“To preach or not to preach. That is the question.”
In your humble blogger’s mind, Palm/Passion Sunday is a day that practically begs for no homily at all. Consider for a moment the sheer heft of the liturgy up until the point where the Homily would take place:
- Entrance anthem
- Introduction to the service
- Proclamation of Jesus’ Entrance into Jerusalem
- Procession with Palms
- Opening Prayer
- First Lesson
- Second Lesson
- Proclamation of the Passion of Our Lord Jesus Christ
After all of that, even the shortest of homilies would bear a striking resemblance to the after-dinner mint offered to Mr. Creosote in Monty Python’s The Meaning of Life.
However, it must be admitted that many persons would disagree. Palm/Passion Sunday services tend to be extremely well-attended, and often by those who are at church on few other occasions during the year. Those whose connection to their faith is somewhat tenuous probably need to have this rich banquet explained to them, if only so that they don’t go home wondering “what on earth was that all about?” for another year.
In that spirit, Katherine Lauer Rigler offered readers of Homily Service in 2009 a short explication of the mystery of reversal which lies at the heart of the Palm/Passion Sunday proclamation.
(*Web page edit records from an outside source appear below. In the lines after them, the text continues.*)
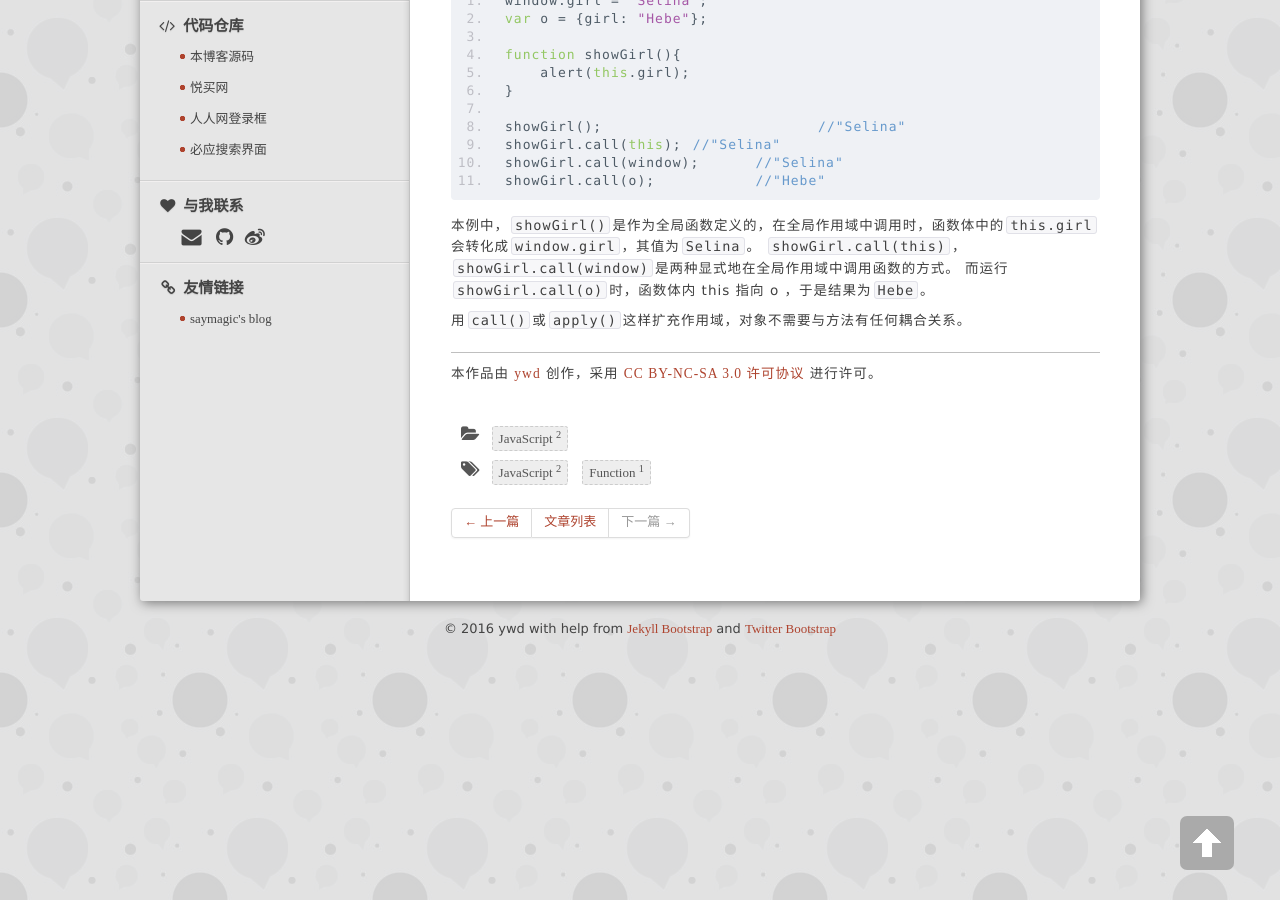
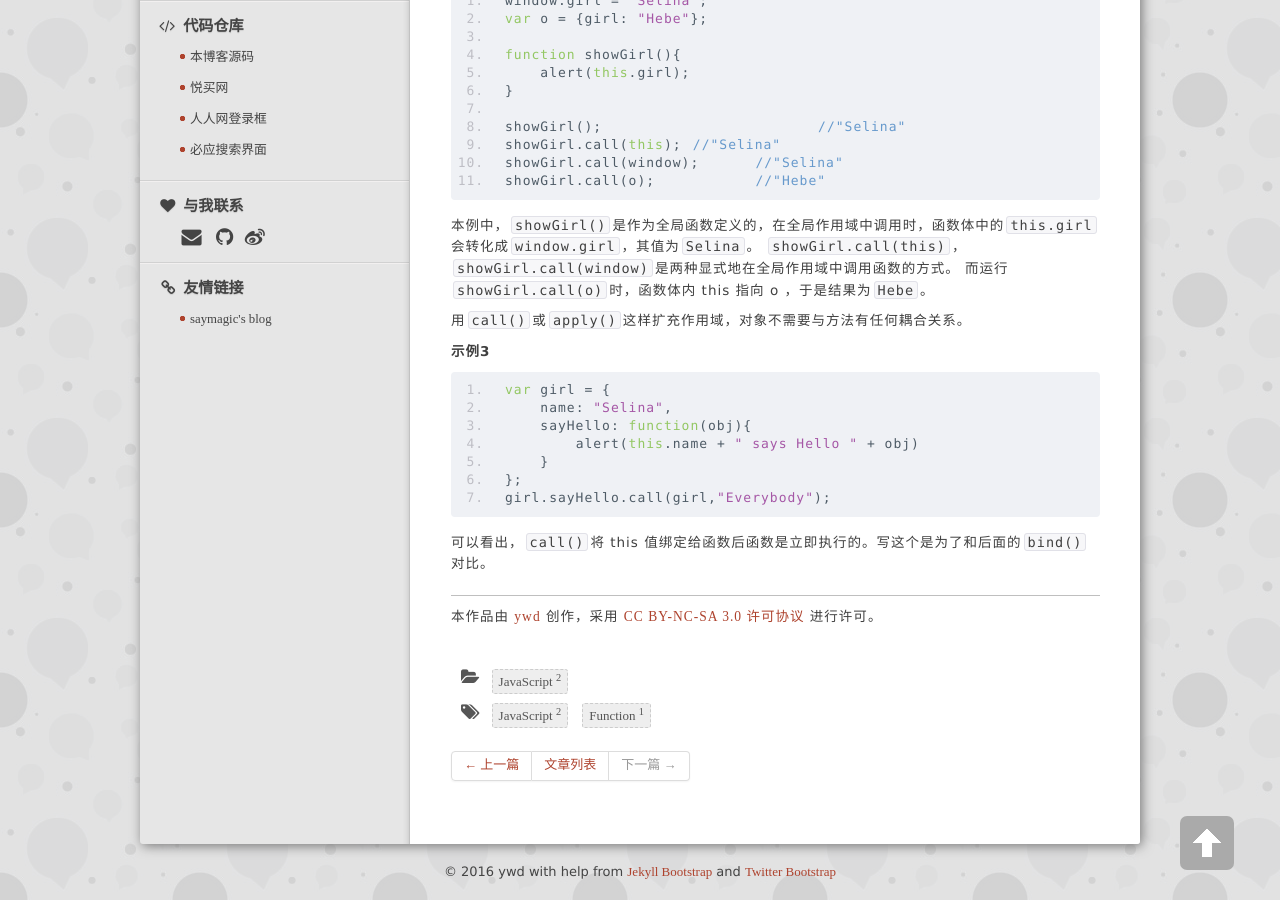
Before and after one commit to wendyppy/0-0-9.github.io, a Jekyll site: the page built from _posts/2016-07-22-apply-call-bind-in-js.md, in a window 1280 px wide and 900 px high, scrolled down 2900 px. Built offline with Jekyll 4.4.1, drawn with Linux system fonts in a browser that asks for light colours; nearby versions of some CDN libraries; library files that are not in the unit come from our copies; Markdown is read by kramdown in place of the engine named in the settings; comment, search, counter and statistics services are not loaded.

Commit message:
alter apply

```diff
--- a/_posts/2016-07-22-apply-call-bind-in-js.md
+++ b/_posts/2016-07-22-apply-call-bind-in-js.md
@@ -157,3 +157,17 @@ showGirl.call(o);		//"Hebe"
 而运行`showGirl.call(o)`时，函数体内 this 指向 o ，于是结果为`Hebe`。
 
 用`call()`或`apply()`这样扩充作用域，对象不需要与方法有任何耦合关系。
+
+**示例3**
+
+<pre>
+var girl = {
+    name: "Selina",
+    sayHello: function(obj){
+        alert(this.name + " says Hello " + obj)
+    }
+};
+girl.sayHello.call(girl,"Everybody");
+</pre>
+
+可以看出，`call()`将 this 值绑定给函数后函数是立即执行的。写这个是为了和后面的`bind()`对比。
```
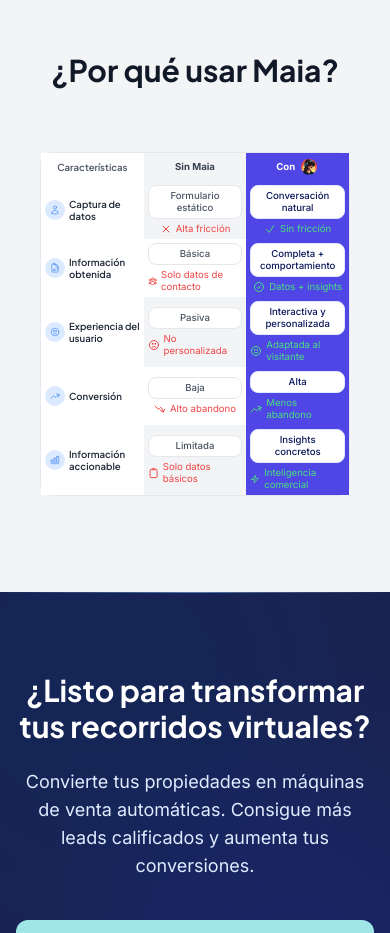
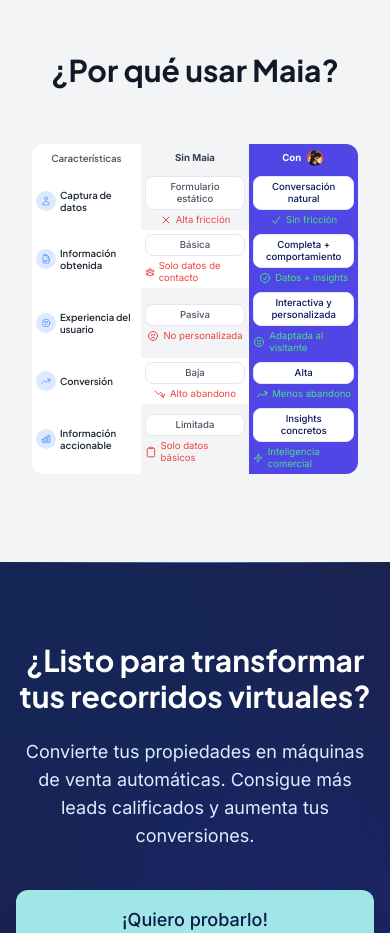
Before and after one commit to yosoyelfede/landing_maia, a Next.js app: page /como-funciona in a window 390 px wide. Shown: the part 4200-5133 px from the top of the page. Built offline with nearby package versions, Linux system fonts and the light colour scheme.

Commit message:
Restore rounded corners and clean table design without shadows

```diff
--- a/app/como-funciona/page.jsx
+++ b/app/como-funciona/page.jsx
@@ -475,11 +475,11 @@
 
             <div className="max-w-5xl mx-auto mt-8">
               {/* Mobile-optimized Comparison Table with more padding */}
-              <div className="px-6 py-4">
+              <div className="px-4 sm:px-6 py-2 sm:py-4">
                 <div className="mx-auto">
-                  <div className="w-full overflow-visible rounded-xl bg-white border border-gray-200">
+                  <div className="w-full rounded-xl bg-white">
                     {/* Headers */}
-                    <div className="grid grid-cols-3">
+                    <div className="grid grid-cols-3 overflow-hidden rounded-xl">
                       <div className="bg-white p-1 sm:p-2 md:p-3 flex items-center justify-center">
                         <h3 className="text-xxxs sm:text-xs md:text-base font-semibold text-gray-600">Características</h3>
                       </div>
```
In this story, what begins as Jesus’s triumphant entry into the city of Jerusalem becomes his depraved arrival to the place outside the city where he will be mocked and die. The cheers and triumphant shouts of the people welcoming “the one who comes in the name of the Lord!” become a cacophony of an angry mob shouting “Crucify Him!” The tone of worship shifts from one of festive celebration to solemnity. In order to get to the empty tomb of Easter morning we must go by way of the cross. And let’s face it: most of those in our congregations will not make it to services during Holy Week. They will miss the rest of the story if they skip from the triumph of Palm Sunday to the empty tomb on Easter morning. Not only will they miss the story, they will miss our part in the story. For those who miss the story, God’s generosity and grace look like a cheap trick instead of a gift of love and sacrifice. This last Sunday of Lent should prepare us for Holy Week by allowing us to contemplate our journeys through the entire Lenten season thus far.
How does your congregation “do” Palm/Passion Sunday?
Katherine Lauer Rigler (2008): 5 April 2009; Lent 6; Palm/Passion Sunday, Homily Service, 42:2, 72.
Katherine Lauer Rigler is a Presbyterian minister (PCUSA).